━━ Exercise data ━━

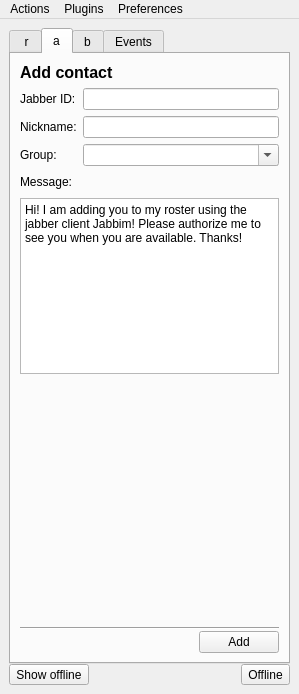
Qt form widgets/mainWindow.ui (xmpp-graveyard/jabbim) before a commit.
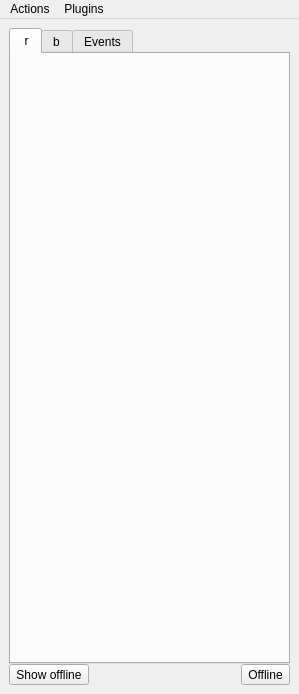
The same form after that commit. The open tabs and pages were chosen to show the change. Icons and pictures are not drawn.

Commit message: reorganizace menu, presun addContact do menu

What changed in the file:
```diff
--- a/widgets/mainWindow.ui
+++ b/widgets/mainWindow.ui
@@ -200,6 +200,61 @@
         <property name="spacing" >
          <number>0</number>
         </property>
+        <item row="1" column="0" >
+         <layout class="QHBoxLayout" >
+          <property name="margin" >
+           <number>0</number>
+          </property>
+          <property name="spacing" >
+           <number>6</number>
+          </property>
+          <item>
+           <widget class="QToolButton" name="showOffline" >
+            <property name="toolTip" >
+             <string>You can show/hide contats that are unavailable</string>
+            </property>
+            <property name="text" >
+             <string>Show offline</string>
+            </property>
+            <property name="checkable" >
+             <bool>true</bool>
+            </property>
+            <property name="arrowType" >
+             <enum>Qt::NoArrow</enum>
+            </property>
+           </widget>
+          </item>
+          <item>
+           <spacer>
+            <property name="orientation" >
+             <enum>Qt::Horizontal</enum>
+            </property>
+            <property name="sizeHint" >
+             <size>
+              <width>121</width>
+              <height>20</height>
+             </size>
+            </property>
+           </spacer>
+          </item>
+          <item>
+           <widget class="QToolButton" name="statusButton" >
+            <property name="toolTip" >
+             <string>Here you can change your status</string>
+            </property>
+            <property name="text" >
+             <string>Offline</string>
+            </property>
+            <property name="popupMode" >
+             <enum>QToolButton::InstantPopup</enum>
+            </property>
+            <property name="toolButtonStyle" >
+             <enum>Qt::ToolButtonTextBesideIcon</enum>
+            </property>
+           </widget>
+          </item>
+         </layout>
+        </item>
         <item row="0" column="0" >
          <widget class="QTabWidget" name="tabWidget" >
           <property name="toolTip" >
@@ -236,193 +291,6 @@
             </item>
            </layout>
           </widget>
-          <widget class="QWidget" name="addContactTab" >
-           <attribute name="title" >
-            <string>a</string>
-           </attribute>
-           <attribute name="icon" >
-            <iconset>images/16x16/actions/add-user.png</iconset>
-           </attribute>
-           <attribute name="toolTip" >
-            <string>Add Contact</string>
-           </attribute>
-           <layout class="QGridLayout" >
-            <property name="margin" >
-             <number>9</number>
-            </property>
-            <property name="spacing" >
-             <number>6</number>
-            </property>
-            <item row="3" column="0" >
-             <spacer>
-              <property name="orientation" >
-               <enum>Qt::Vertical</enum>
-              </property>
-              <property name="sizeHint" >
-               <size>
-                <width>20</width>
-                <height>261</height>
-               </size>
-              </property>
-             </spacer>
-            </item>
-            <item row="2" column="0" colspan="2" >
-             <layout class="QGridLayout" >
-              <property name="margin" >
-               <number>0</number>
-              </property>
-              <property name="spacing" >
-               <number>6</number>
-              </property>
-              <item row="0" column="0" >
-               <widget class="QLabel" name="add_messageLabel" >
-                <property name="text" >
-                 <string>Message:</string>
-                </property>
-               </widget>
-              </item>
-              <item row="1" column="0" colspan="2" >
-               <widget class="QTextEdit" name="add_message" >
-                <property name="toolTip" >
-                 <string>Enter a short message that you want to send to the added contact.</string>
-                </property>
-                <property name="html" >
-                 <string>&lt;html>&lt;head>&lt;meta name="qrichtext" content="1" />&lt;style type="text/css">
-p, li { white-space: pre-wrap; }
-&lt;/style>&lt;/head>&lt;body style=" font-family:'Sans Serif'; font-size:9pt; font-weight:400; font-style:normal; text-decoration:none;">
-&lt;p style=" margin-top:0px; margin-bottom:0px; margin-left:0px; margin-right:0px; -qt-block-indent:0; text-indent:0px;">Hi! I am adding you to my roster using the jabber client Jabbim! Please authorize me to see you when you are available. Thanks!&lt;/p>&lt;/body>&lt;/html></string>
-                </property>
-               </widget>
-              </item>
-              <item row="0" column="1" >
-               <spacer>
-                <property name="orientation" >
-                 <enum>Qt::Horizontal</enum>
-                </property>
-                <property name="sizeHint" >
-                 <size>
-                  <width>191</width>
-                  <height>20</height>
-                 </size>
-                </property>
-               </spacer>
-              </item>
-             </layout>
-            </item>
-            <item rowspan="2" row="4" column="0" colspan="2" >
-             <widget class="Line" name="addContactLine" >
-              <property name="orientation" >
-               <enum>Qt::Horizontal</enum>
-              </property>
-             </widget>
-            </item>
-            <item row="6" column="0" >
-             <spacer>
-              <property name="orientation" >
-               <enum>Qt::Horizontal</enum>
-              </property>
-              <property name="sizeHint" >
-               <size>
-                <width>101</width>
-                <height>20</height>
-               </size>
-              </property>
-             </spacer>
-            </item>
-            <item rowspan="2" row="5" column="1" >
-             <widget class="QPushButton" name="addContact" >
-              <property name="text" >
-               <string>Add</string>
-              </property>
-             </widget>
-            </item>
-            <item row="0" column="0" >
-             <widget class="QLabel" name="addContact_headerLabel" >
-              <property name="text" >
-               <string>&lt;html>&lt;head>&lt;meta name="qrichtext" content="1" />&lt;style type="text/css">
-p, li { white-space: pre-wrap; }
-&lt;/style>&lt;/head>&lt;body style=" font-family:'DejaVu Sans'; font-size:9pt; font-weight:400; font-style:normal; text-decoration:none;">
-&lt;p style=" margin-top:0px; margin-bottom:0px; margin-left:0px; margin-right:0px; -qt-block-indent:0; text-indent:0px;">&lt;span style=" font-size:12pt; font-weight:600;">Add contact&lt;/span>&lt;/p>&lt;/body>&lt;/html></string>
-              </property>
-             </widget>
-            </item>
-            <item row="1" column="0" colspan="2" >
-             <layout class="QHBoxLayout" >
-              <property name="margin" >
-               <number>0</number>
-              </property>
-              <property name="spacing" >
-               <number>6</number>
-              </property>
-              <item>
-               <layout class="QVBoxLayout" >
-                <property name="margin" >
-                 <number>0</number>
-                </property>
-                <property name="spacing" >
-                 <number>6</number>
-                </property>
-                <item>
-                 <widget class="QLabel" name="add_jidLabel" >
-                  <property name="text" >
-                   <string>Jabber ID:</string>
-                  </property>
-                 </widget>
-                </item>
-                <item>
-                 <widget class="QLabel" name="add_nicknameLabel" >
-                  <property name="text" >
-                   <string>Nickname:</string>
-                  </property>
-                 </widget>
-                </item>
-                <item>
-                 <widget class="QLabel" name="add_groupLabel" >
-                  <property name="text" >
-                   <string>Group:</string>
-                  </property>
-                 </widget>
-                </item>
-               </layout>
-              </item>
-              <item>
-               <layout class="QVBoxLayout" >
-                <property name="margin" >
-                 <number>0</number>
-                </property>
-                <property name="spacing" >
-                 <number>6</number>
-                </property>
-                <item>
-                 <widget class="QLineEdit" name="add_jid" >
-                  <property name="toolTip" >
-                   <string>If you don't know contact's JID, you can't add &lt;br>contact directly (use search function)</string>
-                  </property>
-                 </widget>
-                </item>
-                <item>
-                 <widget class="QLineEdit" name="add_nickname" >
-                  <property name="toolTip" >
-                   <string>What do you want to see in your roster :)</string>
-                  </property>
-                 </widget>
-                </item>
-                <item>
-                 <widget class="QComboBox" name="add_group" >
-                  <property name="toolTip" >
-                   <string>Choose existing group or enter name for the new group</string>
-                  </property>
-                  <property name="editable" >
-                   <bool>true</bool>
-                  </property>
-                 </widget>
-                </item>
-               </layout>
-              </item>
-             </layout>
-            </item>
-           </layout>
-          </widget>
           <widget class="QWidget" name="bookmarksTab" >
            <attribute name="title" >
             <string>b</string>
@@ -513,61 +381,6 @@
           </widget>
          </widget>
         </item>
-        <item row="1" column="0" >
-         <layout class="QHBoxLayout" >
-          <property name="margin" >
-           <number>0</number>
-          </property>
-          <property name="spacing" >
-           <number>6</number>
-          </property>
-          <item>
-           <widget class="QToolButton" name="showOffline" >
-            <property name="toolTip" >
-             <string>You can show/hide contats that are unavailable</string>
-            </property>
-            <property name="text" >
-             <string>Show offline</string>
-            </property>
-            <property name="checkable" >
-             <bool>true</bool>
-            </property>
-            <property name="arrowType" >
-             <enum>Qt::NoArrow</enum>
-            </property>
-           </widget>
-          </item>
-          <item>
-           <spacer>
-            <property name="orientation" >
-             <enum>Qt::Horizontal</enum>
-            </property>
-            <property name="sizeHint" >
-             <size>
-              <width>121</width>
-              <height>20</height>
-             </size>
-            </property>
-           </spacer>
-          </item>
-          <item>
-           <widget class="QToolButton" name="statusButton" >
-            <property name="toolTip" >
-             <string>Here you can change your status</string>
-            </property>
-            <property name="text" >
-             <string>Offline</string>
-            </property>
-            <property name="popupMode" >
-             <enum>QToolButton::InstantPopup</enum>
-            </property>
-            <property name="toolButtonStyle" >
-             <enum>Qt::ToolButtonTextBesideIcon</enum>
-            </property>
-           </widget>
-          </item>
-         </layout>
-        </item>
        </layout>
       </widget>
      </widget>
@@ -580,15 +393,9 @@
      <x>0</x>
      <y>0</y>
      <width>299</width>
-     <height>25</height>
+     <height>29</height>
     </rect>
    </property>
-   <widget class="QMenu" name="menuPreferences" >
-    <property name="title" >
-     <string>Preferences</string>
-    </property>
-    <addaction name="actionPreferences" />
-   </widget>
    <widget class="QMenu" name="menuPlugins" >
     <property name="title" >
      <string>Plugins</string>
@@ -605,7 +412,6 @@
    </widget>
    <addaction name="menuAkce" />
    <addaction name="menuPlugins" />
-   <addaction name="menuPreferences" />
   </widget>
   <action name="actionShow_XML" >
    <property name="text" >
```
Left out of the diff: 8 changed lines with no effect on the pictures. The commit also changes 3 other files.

━━━
━━ Exercise data ━━

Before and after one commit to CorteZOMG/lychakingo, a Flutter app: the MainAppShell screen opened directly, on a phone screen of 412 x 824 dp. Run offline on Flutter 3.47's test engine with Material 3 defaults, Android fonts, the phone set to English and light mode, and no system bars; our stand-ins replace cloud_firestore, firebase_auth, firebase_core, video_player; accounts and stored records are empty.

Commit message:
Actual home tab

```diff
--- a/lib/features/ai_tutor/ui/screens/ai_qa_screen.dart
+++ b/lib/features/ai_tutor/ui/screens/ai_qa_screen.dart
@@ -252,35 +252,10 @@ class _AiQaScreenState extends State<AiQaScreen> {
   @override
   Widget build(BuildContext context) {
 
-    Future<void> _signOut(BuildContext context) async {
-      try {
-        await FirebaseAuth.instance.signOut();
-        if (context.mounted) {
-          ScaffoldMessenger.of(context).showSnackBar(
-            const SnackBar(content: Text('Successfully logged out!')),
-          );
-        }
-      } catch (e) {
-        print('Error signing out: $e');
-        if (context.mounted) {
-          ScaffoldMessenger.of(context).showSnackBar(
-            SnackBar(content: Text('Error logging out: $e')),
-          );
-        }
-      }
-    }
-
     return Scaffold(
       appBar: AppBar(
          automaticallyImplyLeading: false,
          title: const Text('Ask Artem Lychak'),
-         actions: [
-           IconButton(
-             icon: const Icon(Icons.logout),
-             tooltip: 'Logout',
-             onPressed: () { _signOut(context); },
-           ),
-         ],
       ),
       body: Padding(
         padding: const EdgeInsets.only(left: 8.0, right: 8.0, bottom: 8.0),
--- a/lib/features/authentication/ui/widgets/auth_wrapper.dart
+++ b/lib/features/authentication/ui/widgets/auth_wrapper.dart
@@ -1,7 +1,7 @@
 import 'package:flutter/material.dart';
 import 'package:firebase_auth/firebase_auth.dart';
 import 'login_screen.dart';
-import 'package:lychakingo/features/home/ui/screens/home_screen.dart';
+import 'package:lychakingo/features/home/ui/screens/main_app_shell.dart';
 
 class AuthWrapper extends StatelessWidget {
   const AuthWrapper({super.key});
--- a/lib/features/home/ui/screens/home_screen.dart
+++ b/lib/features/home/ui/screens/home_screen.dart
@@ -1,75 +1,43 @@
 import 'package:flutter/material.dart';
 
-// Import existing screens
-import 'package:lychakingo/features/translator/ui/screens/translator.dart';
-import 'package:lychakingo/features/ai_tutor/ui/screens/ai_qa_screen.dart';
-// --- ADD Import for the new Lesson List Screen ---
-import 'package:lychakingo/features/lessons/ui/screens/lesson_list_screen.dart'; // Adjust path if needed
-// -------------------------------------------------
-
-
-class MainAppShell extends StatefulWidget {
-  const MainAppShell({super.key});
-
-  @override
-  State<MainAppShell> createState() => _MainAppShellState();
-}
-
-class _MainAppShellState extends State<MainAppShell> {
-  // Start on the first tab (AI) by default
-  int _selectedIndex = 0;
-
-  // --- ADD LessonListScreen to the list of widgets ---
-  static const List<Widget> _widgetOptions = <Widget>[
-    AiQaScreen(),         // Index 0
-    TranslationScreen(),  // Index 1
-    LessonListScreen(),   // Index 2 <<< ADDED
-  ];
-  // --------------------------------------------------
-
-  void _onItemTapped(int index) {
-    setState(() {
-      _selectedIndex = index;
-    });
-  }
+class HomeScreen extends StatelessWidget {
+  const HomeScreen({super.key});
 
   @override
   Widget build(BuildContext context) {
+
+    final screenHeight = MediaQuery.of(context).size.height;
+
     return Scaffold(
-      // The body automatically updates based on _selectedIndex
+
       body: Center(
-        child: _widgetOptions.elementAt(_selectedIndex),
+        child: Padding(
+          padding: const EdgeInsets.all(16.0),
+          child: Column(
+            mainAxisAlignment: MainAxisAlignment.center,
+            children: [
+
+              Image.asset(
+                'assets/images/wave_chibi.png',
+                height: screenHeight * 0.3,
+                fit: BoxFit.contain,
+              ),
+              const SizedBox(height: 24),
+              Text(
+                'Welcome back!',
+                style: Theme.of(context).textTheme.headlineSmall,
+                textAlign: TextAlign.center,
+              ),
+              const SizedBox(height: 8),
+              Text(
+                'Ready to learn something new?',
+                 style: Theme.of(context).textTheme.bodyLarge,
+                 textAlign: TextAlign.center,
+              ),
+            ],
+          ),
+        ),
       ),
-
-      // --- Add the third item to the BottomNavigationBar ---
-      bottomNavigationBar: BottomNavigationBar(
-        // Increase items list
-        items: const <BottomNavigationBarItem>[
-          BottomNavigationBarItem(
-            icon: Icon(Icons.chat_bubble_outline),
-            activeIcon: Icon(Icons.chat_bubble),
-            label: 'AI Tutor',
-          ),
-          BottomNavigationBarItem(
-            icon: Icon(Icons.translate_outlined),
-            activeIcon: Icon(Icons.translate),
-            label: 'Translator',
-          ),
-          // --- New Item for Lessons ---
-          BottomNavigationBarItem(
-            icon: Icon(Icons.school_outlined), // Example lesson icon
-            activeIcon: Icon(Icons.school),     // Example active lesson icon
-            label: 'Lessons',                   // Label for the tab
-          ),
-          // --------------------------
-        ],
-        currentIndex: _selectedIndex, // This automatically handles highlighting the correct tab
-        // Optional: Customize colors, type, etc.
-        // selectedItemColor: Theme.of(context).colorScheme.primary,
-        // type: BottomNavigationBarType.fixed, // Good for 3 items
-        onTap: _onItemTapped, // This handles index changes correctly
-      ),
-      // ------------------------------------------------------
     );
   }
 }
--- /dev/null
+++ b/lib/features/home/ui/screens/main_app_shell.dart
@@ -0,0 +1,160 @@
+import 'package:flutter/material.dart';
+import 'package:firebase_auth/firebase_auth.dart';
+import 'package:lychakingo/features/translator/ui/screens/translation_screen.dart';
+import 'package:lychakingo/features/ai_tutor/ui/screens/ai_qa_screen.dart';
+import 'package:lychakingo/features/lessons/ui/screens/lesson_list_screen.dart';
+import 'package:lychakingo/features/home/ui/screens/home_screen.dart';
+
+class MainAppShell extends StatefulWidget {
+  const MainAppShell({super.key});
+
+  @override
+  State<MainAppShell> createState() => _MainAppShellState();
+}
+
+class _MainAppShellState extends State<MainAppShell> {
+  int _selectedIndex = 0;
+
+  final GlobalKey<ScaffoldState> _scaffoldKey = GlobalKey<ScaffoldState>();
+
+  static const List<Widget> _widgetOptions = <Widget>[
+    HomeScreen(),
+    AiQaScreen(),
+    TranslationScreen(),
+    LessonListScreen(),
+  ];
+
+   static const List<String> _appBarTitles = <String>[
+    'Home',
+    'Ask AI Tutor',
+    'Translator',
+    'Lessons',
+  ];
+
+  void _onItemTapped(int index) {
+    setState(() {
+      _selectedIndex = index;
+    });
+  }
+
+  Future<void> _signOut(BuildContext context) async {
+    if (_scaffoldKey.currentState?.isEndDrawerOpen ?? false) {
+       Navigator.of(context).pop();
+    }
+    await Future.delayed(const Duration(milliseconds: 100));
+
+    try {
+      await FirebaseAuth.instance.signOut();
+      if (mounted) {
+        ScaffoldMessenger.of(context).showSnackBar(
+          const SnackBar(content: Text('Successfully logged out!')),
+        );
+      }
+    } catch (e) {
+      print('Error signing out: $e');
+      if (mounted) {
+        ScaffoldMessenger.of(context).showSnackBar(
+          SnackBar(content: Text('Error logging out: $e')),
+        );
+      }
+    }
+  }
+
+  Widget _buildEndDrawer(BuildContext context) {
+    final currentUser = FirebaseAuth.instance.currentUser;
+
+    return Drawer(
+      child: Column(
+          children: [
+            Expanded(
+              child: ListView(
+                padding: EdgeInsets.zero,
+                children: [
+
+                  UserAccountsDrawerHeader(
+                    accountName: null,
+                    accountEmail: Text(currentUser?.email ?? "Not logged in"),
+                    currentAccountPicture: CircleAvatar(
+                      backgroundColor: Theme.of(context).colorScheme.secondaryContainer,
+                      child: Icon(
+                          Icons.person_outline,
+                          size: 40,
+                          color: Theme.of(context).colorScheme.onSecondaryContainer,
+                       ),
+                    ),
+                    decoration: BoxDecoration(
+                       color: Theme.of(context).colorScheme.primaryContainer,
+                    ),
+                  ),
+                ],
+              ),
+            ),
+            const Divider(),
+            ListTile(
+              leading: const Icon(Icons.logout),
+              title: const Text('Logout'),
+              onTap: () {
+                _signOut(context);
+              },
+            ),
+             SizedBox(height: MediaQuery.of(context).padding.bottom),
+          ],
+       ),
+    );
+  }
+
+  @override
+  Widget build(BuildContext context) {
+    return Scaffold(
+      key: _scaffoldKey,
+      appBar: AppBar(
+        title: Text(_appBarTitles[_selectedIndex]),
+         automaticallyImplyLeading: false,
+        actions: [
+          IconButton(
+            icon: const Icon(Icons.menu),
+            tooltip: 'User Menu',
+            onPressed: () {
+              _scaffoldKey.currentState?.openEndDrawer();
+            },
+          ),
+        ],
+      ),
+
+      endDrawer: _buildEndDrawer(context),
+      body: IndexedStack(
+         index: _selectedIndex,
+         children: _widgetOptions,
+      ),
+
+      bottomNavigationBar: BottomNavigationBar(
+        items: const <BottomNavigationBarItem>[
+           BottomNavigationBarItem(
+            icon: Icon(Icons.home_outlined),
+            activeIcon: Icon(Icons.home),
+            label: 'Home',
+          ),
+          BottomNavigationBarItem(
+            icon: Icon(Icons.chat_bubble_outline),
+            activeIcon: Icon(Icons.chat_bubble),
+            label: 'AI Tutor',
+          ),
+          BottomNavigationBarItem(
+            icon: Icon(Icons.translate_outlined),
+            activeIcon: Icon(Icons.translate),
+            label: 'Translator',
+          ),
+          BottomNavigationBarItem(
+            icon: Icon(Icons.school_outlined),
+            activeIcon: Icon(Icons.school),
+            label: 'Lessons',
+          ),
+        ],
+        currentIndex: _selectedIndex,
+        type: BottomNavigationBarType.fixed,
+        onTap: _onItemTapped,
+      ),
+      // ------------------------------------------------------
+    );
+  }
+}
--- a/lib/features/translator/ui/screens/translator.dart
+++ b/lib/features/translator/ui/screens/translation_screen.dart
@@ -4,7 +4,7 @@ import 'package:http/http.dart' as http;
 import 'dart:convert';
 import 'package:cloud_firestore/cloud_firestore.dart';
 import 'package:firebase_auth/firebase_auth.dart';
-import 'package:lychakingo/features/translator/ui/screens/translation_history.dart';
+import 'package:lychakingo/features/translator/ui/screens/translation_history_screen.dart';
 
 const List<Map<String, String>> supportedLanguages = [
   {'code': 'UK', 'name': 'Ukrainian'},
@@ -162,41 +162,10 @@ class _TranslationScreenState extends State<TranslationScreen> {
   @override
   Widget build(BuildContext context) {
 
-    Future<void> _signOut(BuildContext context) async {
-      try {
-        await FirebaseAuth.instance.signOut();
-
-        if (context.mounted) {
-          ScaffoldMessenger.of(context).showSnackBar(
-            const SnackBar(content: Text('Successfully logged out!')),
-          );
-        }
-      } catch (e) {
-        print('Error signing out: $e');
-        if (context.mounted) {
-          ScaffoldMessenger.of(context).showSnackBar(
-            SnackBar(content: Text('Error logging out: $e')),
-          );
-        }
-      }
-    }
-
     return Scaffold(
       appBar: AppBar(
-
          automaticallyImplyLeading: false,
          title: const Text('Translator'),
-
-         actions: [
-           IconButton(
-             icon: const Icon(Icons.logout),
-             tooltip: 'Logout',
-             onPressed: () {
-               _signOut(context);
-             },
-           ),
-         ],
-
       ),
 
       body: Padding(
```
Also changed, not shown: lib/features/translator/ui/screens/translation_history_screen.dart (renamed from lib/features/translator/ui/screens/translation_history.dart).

━━━

Where a line in the entries holds the word "QToolButton", copy that line.

# Result
+           <widget class="QToolButton" name="showOffline" >
+           <widget class="QToolButton" name="statusButton" >
+             <enum>QToolButton::InstantPopup</enum>
-           <widget class="QToolButton" name="showOffline" >
-           <widget class="QToolButton" name="statusButton" >
-             <enum>QToolButton::InstantPopup</enum>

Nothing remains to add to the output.